Kumārasambhava literally means "Birth of Kumara". This epic of seventeen cantos entails Shringara Rasa, the rasa of love, romance, and eroticism, more than Vira rasa (the rasa of heroism). Tarakasur, a rakshasha (or demon) was blessed that he could be killed by none other than Lord Shiva's son, however, Shiva had won over Kama-deva (the god of love). Parvati performed great tapasya (or spiritual penance) to win the love of Lord Shiva. Consequently, Shiva and Parvati's son Murugan was born to restore the glory of Indra, the king of Gods.
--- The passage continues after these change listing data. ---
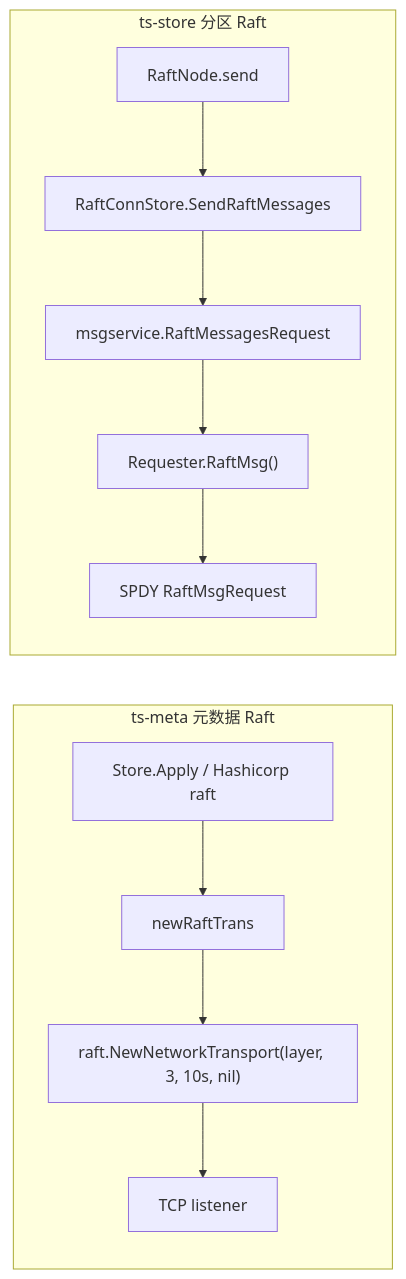
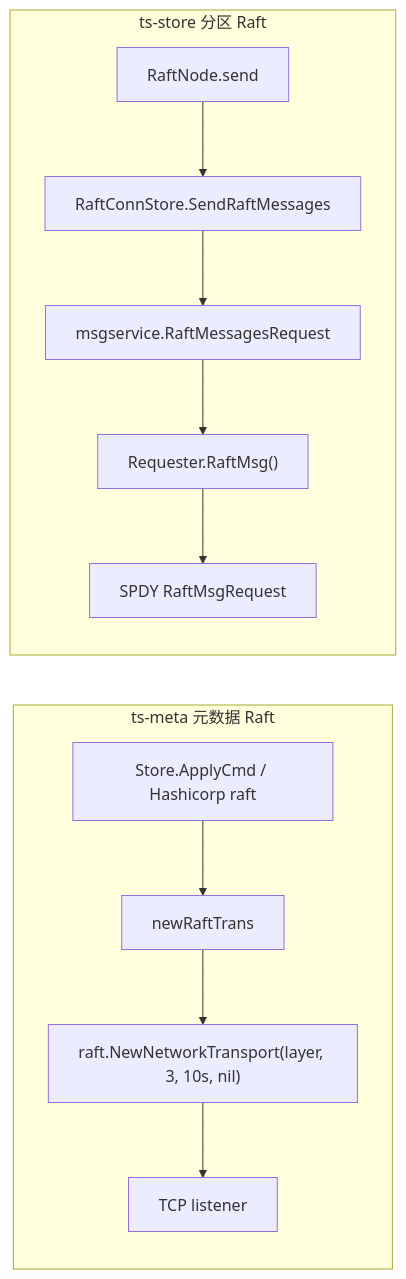
Before and after one commit to stefanv5/openGemini: diagram 21 of 24 in docs/specs/28_spdy_transport_spec.md, drawn with Mermaid. The commit also changed other lines of this file and 37 other files, not shown here.

````diff
--- a/docs/specs/28_spdy_transport_spec.md
+++ b/docs/specs/28_spdy_transport_spec.md
@@ -2206,15 +2284,15 @@
 ```mermaid
 flowchart LR
     subgraph Meta["ts-meta 元数据 Raft"]
-        M1[Store.Apply / Hashicorp raft] --> M2[newRaftTrans]
+        M1["Store.ApplyCmd / Hashicorp raft"] --> M2[newRaftTrans]
         M2 --> M3["raft.NewNetworkTransport(layer, 3, 10s, nil)"]
         M3 --> M4[TCP listener]
     end
 
     subgraph Store["ts-store 分区 Raft"]
         S1[RaftNode.send] --> S2[RaftConnStore.SendRaftMessages]
         S2 --> S3[msgservice.RaftMessagesRequest]
         S3 --> S4["Requester.RaftMsg()"]
         S4 --> S5["SPDY RaftMsgRequest"]
     end
 ```
````
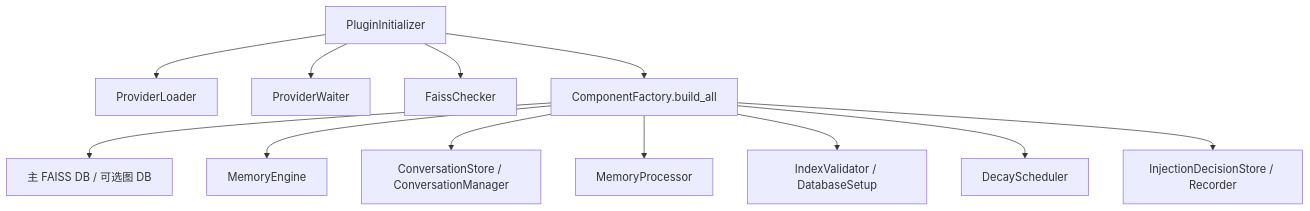
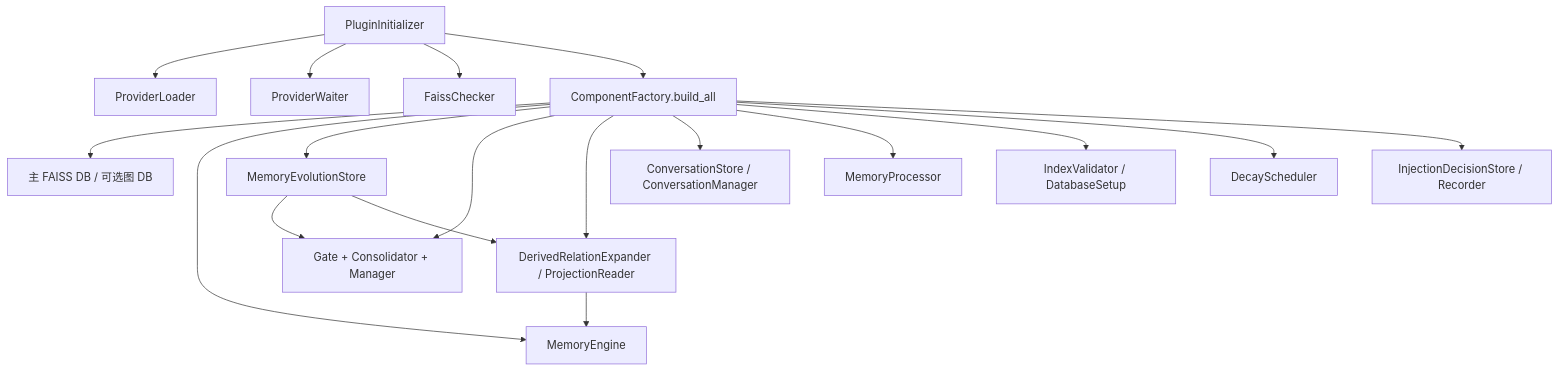
Before and after one commit to INSide-734/astrbot_plugin_memora: the diagram in core/initializer/AGENTS.md, drawn with Mermaid. The commit also changed other lines of this file and 16 other files, not shown here.

Commit message:
docs(agents): sync memory evolution and dashboard changes

````diff
--- a/core/initializer/AGENTS.md
+++ b/core/initializer/AGENTS.md
@@ -13,14 +13,20 @@
 ```mermaid
 flowchart TD
     PI[PluginInitializer] --> PL[ProviderLoader]
     PI --> PW[ProviderWaiter]
     PI --> FC[FaissChecker]
     PI --> CF[ComponentFactory.build_all]
     CF --> VDB[主 FAISS DB / 可选图 DB]
     CF --> ME[MemoryEngine]
+    CF --> MES[MemoryEvolutionStore]
+    CF --> MEM[Gate + Consolidator + Manager]
+    CF --> DR[DerivedRelationExpander / ProjectionReader]
+    MES --> MEM
+    MES --> DR
+    DR --> ME
     CF --> CS[ConversationStore / ConversationManager]
     CF --> MP[MemoryProcessor]
     CF --> IV[IndexValidator / DatabaseSetup]
     CF --> DS[DecayScheduler]
     CF --> IDS[InjectionDecisionStore / Recorder]
 ```
````
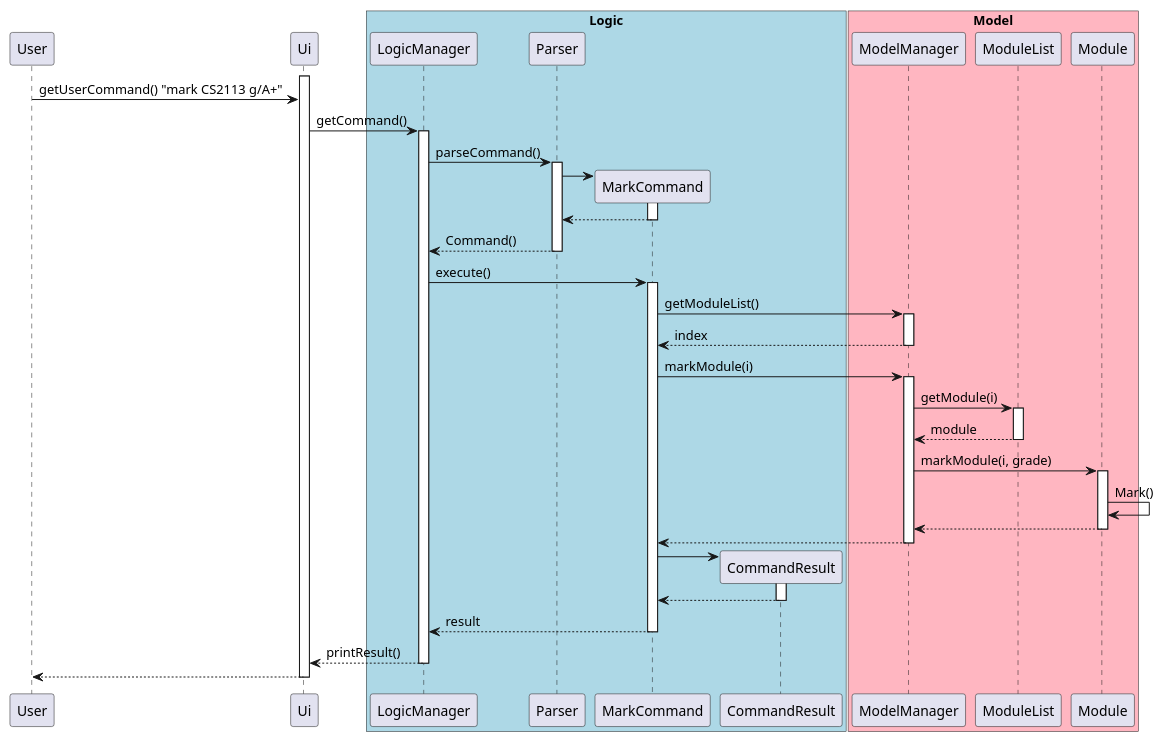
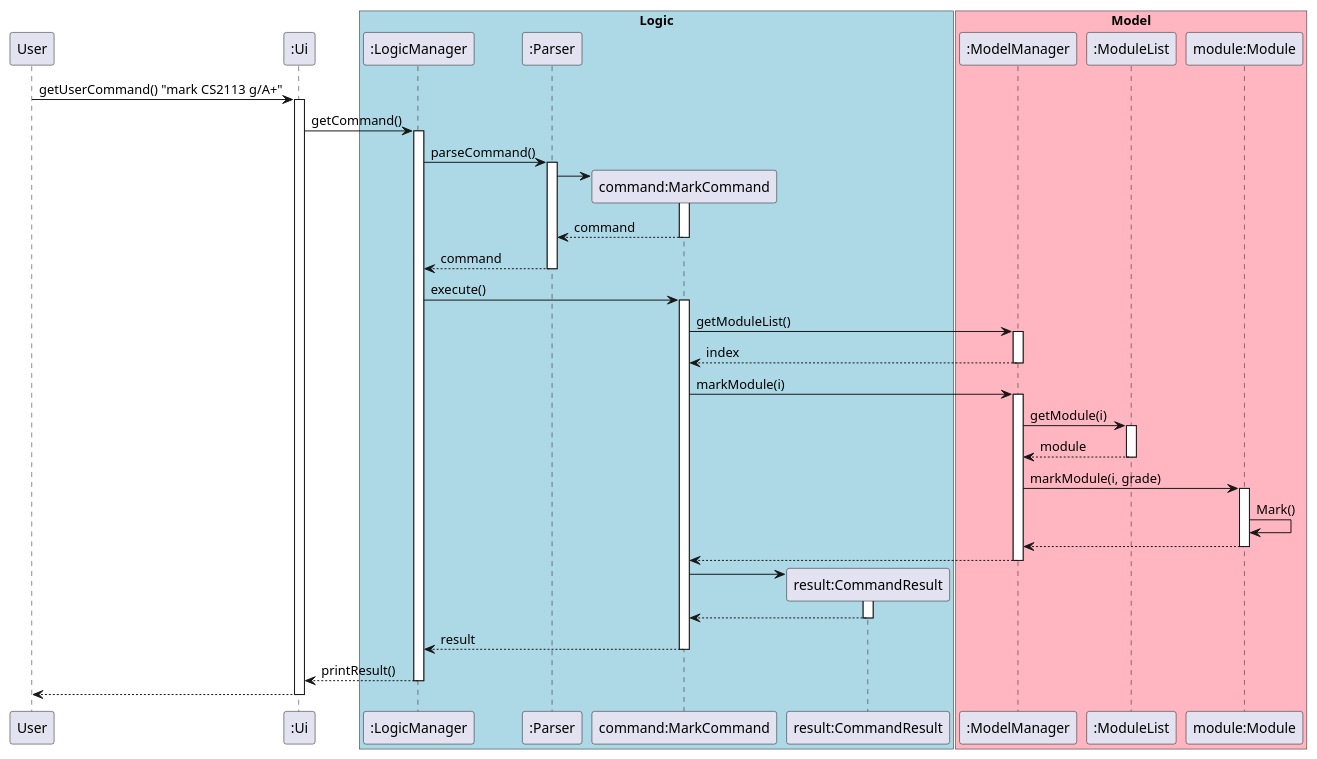
The diagram in docs/uml/sourcecode/MarkModSequence.puml (sriram-senthilkr/tp), drawn with PlantUML before and after one commit. The commit also changed 20 other files, not shown here.

Commit message:
Fix diagrams 1

```diff
--- a/docs/uml/sourcecode/MarkModSequence.puml
+++ b/docs/uml/sourcecode/MarkModSequence.puml
@@ -1,75 +1,85 @@
 @startuml
 participant User
+participant ":Ui" as Ui
 
+box "Logic" #LightBlue
+participant ":LogicManager" as LogicManager
+participant ":Parser" as Parser
+participant "command:MarkCommand" as MarkCommand
+participant "result:CommandResult" as CommandResult
+end box
+
+box "Model" #LightPink
+participant ":ModelManager" as ModelManager
+participant ":ModuleList" as ModuleList
+participant "module:Module" as Module
+end box
+
+
+User -> Ui: getUserCommand() "mark CS2113 g/A+"
 activate Ui
-User -> Ui: getUserCommand() "mark CS2113 g/A+"
-box "Logic" #LightBlue
+
 Ui -> LogicManager: getCommand()
 activate LogicManager
 
 LogicManager -> Parser: parseCommand()
 activate Parser
 
 create MarkCommand
 Parser -> MarkCommand
 activate MarkCommand
 
-MarkCommand --> Parser:
+MarkCommand --> Parser: command
 deactivate MarkCommand
 
 
-Parser --> LogicManager: Command()
+Parser --> LogicManager: command
 deactivate Parser
 
 
 LogicManager -> MarkCommand: execute()
 activate MarkCommand
-participant CommandResult
 
-end box
-
-
-box "Model" #LightPink
 
 MarkCommand -> ModelManager: getModuleList()
 activate ModelManager
 ModelManager --> MarkCommand: index
 deactivate ModelManager
 
 MarkCommand -> ModelManager: markModule(i)
 activate ModelManager
 
 ModelManager -> ModuleList: getModule(i)
 activate ModuleList
 
 ModuleList --> ModelManager: module
 deactivate ModuleList
 
 ModelManager -> Module: markModule(i, grade)
 activate Module
 Module -> Module: Mark()
 
 Module --> ModelManager
 deactivate Module
 
 ModelManager --> MarkCommand
 deactivate ModelManager
 
 create CommandResult
 
 
 MarkCommand -> CommandResult
 activate CommandResult
 CommandResult --> MarkCommand
 deactivate CommandResult
 
 MarkCommand --> LogicManager: result
 deactivate MarkCommand
 
 LogicManager --> Ui: printResult()
 deactivate LogicManager
 
 Ui --> User
 deactivate Ui
 
 @enduml
```
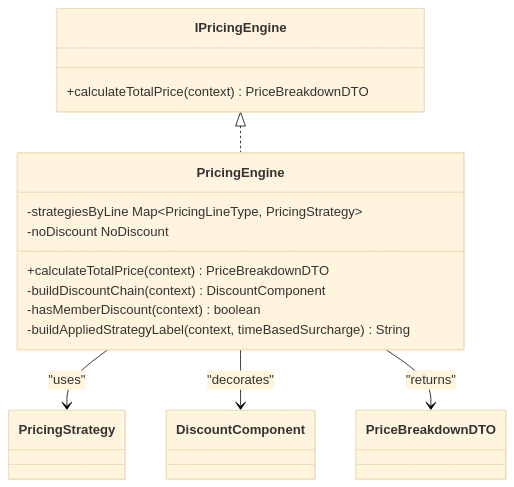
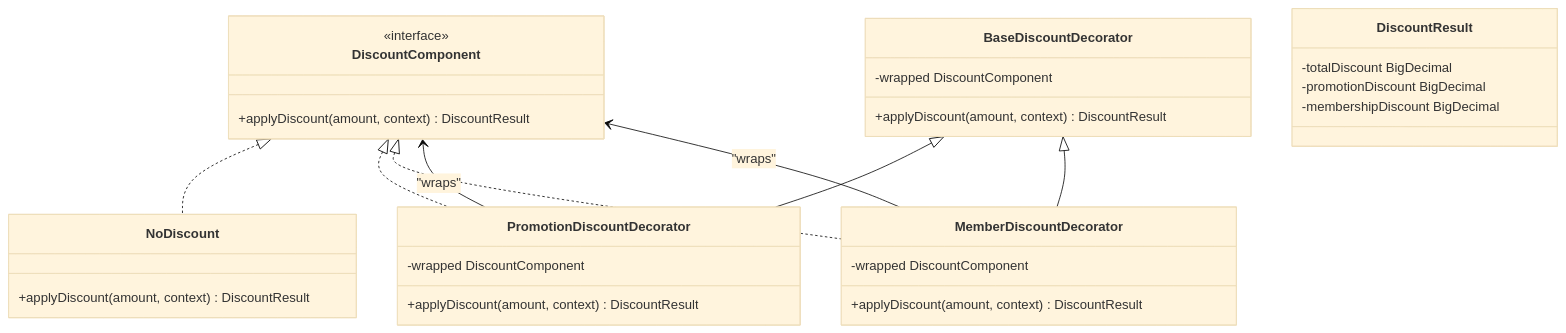
One commit to anhtudayne/Design_Pattern changed the third of 8 diagrams in .qoder/repowiki/en/content/Design Patterns Implementation/Dynamic Pricing Engine.md. Above: the diagram before and after it, drawn with Mermaid (base theme). The commit also changed other lines of this file and 10 other files, not shown here.

````diff
--- a/.qoder/repowiki/en/content/Design Patterns Implementation/Dynamic Pricing Engine.md
+++ b/.qoder/repowiki/en/content/Design Patterns Implementation/Dynamic Pricing Engine.md
@@ -256,18 +230,34 @@
 ```mermaid
 classDiagram
-class IPricingEngine {
-+calculateTotalPrice(context) PriceBreakdownDTO
+class DiscountComponent {
+<<interface>>
++applyDiscount(amount, context) DiscountResult
 }
-class PricingEngine {
--strategiesByLine Map~PricingLineType, PricingStrategy~
--noDiscount NoDiscount
-+calculateTotalPrice(context) PriceBreakdownDTO
--buildDiscountChain(context) DiscountComponent
--hasMemberDiscount(context) boolean
--buildAppliedStrategyLabel(context, timeBasedSurcharge) String
+class NoDiscount {
++applyDiscount(amount, context) DiscountResult
 }
-IPricingEngine <|.. PricingEngine
-PricingEngine --> PricingStrategy : "uses"
-PricingEngine --> DiscountComponent : "decorates"
-PricingEngine --> PriceBreakdownDTO : "returns"
+class PromotionDiscountDecorator {
+-wrapped DiscountComponent
++applyDiscount(amount, context) DiscountResult
+}
+class MemberDiscountDecorator {
+-wrapped DiscountComponent
++applyDiscount(amount, context) DiscountResult
+}
+class BaseDiscountDecorator {
+-wrapped DiscountComponent
++applyDiscount(amount, context) DiscountResult
+}
+class DiscountResult {
+-totalDiscount BigDecimal
+-promotionDiscount BigDecimal
+-membershipDiscount BigDecimal
+}
+DiscountComponent <|.. NoDiscount
+DiscountComponent <|.. PromotionDiscountDecorator
+DiscountComponent <|.. MemberDiscountDecorator
+BaseDiscountDecorator <|-- PromotionDiscountDecorator
+BaseDiscountDecorator <|-- MemberDiscountDecorator
+MemberDiscountDecorator --> DiscountComponent : "wraps"
+PromotionDiscountDecorator --> DiscountComponent : "wraps"
 ```
````
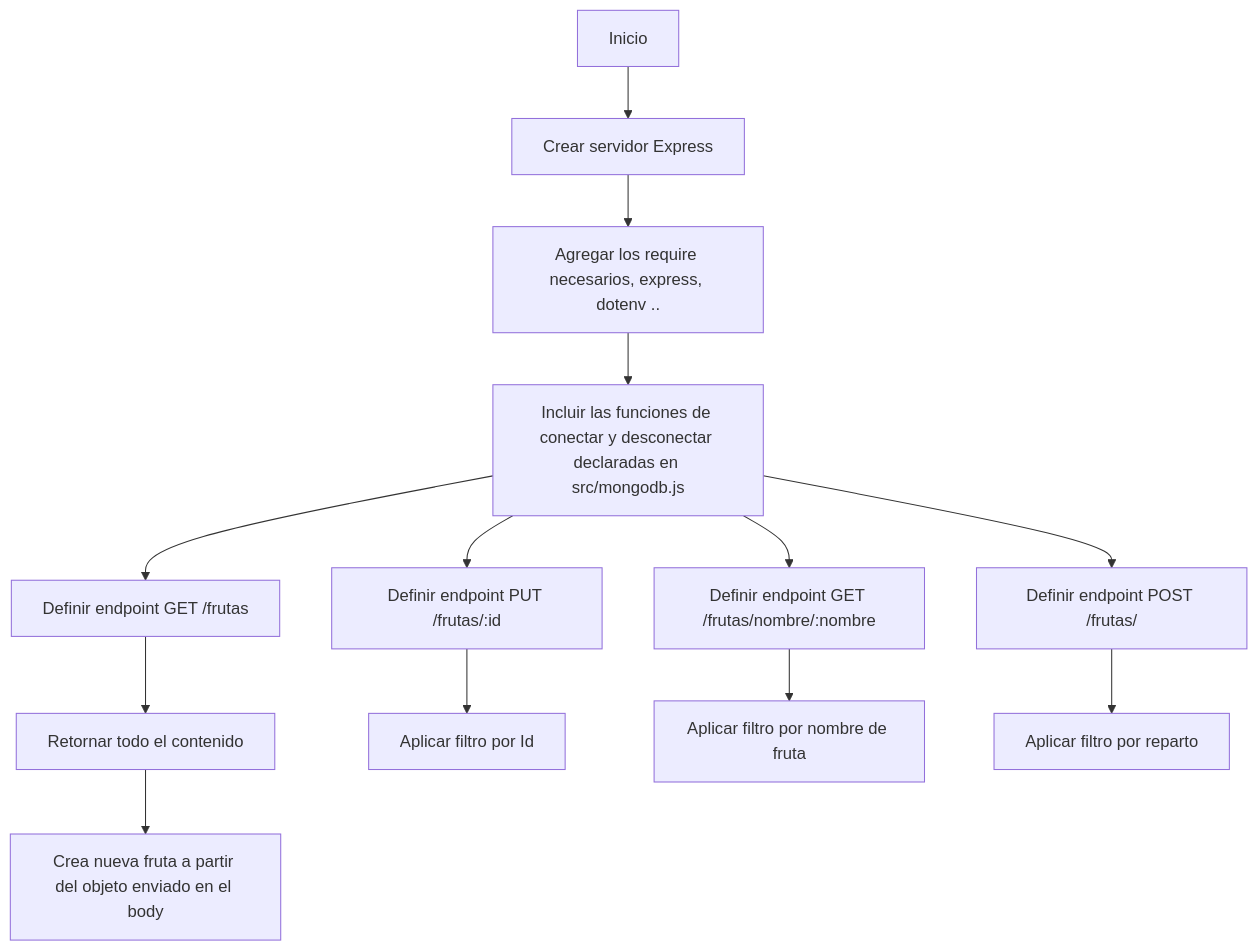
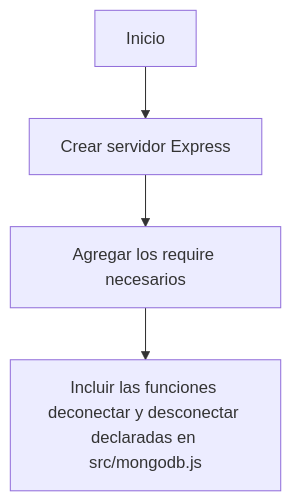
The second of 2 diagrams in README.md (carolinamendez0/IngeniasTpIntegrador), drawn with Mermaid before and after one commit.

Commit message:
Se agregó la documentación del Api Frutas con grafico

````diff
--- a/README.md
+++ b/README.md
@@ -142,15 +142,6 @@
 ```mermaid
 graph TD
   A[Inicio] --> B[Crear servidor Express]
-  B --> C[Agregar los require necesarios, express, dotenv ..]
-  C --> D[Incluir las funciones de conectar y desconectar declaradas en src/mongodb.js]
-  D --> E[Definir endpoint GET /frutas]
-  D --> F[Definir endpoint PUT /frutas/:id]
-  D --> G[Definir endpoint GET /frutas/nombre/:nombre]
-  D --> H[Definir endpoint POST /frutas/]
-  E --> I[Retornar todo el contenido]
-  F --> J[Aplicar filtro por Id]
-  G --> K[Aplicar filtro por nombre de fruta]
-  H --> L[Aplicar filtro por reparto]
-  I --> M[Crea nueva fruta a partir del objeto enviado en el body]
+  B --> C[Agregar los require necesarios]
+  C --> D[Incluir las funciones deconectar y desconectar declaradas en src/mongodb.js]
 ```
````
According to Indian tradition, Kālidāsa had left his home in pursuit of knowledge and to become worthy of his intellectual wife Vidyottamā (lit. "epitome of erudition"). When he returned from this conquest, his wife asked, "asti kaścit vāgviśeṣaḥ? (अस्ति कश्चित् वाग्विशेषः)" — "Is there any erudition [which should prompt me to extend a special welcome to you]?" Kālidāsa impressed his wife with the answer she expected and over the next few years created three great epics, each beginning with one of the three words uttered by his wife: 'asti' — Kumārasambhava, 'kaścit' — Meghadūta, and 'vāk' — Raghuvaṃśa.
- Hank Heifetz (1 January 1990). The Origin of the Young God: Kālidāsa's Kumārasaṃbhava. Motilal Banarsidass. ISBN 978-81-208-0754-9.
|Sanskrit Wikisource has original text related to this article:|
- full text of the Kumārasambhava in Devanāgarī script (first eight sargas)
- full text of the Kumārasambhava in Roman script at GRETIL
- The Birth of the War-God, selected translation by Arthur W. Ryder
- single folio of a Kumārasambhava manuscript in the Cambridge University Library
-  Attempted English translation of text by RTH Griffith